At least 20 of these compounds have superb neuroprotective activities against LRRK2 kinase, and the group submitted patents covering these new classes of heterocycles. The group also collaborated in studies with UT Southwestern and UT Arlington. Most importantly, EncephRx licensed the benzoxazines patents and are carrying out pre-clinical trial experiments. These experiments have demonstrated that the group’s lead compound is water soluble which should increase overall bioavailability in vivo.
Creating Drugs to Kill Cancer
The Vogel and Wise labs are currently performing groundbreaking, interdisciplinary studies in which three drug-like compounds have been shown to successfully reverse chemotherapy failure in three of the most commonly aggressive cancers—ovarian, prostate, and breast cancers. The compounds were first discovered computationally using the supercomputer, ManeFrame, and then confirmed in wet-lab experiments. Using simulation software and a computational model of the “sump-pump” protein called P-glycoprotein, they were able to quickly screen millions of potential compounds digitally through SMU’s ManeFrame. With the computational model, the lab was able to observe on a computer screen how digital compounds are absorbed onto and into the P-glycoprotein model.
Of the millions screened, more than 300 were found to be potentially effective, and those were then tested in the lab. Three compounds have proven successful, and more research is being devoted to developing these drug-like compounds. When cancer supercells develop a resistance to chemotherapy drugs, the cells is able to “pump out” the drugs, rendering them ineffective. The Vogel and Wise labs aim to use the compounds they have discovered, to temporarily disable the “sump-pump” cell, allowing the chemotherapy drugs to defeat the cancer.
Partnering with Gamers to Do Chemistry Research
Recently, the labs have combined efforts with video game developers to assist in their interdisciplinary battle against cancer. Partnering with fans of the best-selling video game, Minecraft, Vogel and Wise hope to harness the creative and innovative thinking and problem solving that human intelligence brings to the table.
"Crowdsourcing as well as computational power may help us narrow down our search and give us better chances at selecting a drug that will be successful," said Vogel. "And gamers can take pride in knowing they've helped find answers to an important medical problem." The vast network of gamers can crunch massive amounts of data during routine gameplay by pairing two powerful weapons: the best of human intuition combined with the massive computing power of networked gaming machine processors. This innovative and multi-disciplinary effort has more than doubled the ManeFrame’s processing power when attacking their research question.

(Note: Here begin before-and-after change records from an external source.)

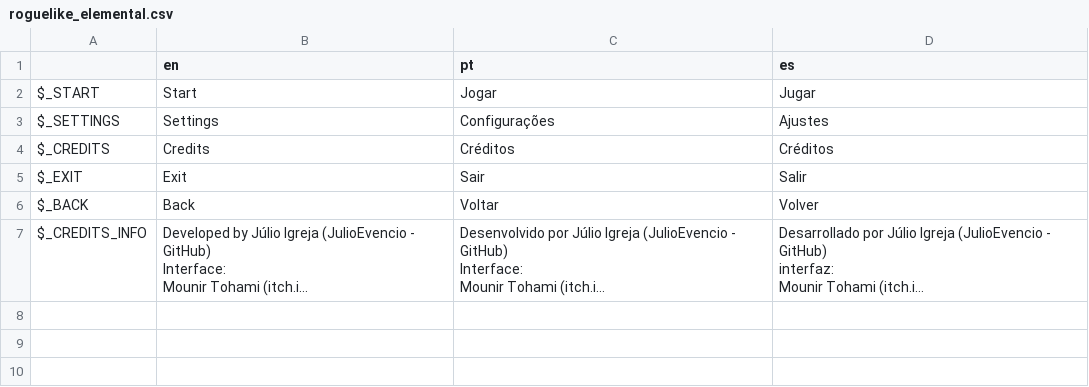
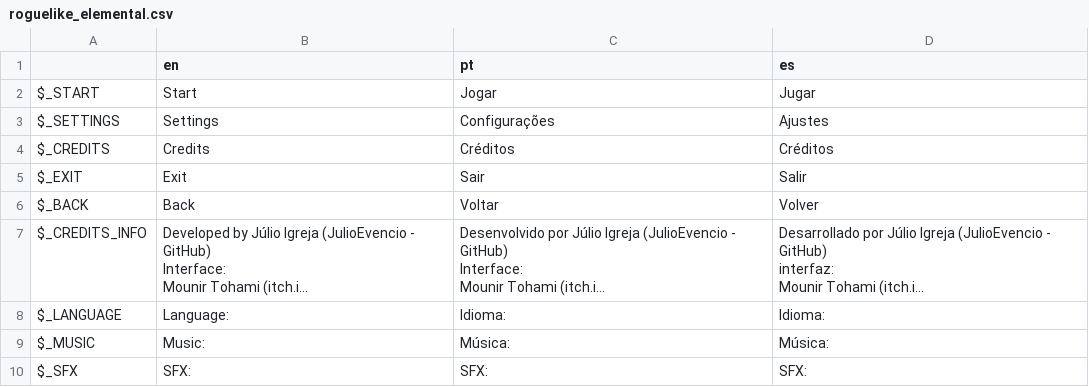
Before and after one commit to JulioEvencio/roguelike-elemental, a CSV file: Roguelike Elemental/translations/roguelike_elemental.csv, drawn as a sheet; long unchanged cells end in …; the diff names each change by its address in the sheet, - before the commit and + after, or states it on an @@ line.

```diff
--- a/Roguelike Elemental/translations/roguelike_elemental.csv
+++ b/Roguelike Elemental/translations/roguelike_elemental.csv
+row 8: $_LANGUAGE | Language: | Idioma: | Idioma:
+row 9: $_MUSIC | Music: | Música: | Música:
+row 10: $_SFX | SFX: | SFX: | SFX:
```
Also changed, not shown: 11 other files.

This innovative project approach of combining the impressive power of computational science, with the innovation of gaming, has already proven successful in an experiment done by the University of Washington. The video game "Foldit" was created by the university, specifically to unlock the structure of an AIDS-related enzyme. Corey Clark, Deputy Director of Research & Asst. Professor of Computer Science and Engineering, said "with 'Foldit,' researchers worked on a problem for 15 years using machine learning techniques and were unable to find a solution. Once they created the game, 57,000 players found a solution in three weeks."
These are just a few of the types of projects and research opportunities students in our Ph.D. in Chemistry program could participate in at the SMU Center for Drug Discovery, Design, and Delivery. There are countless other innovative opportunities, and areas for new discovery available to our students in this one unique center.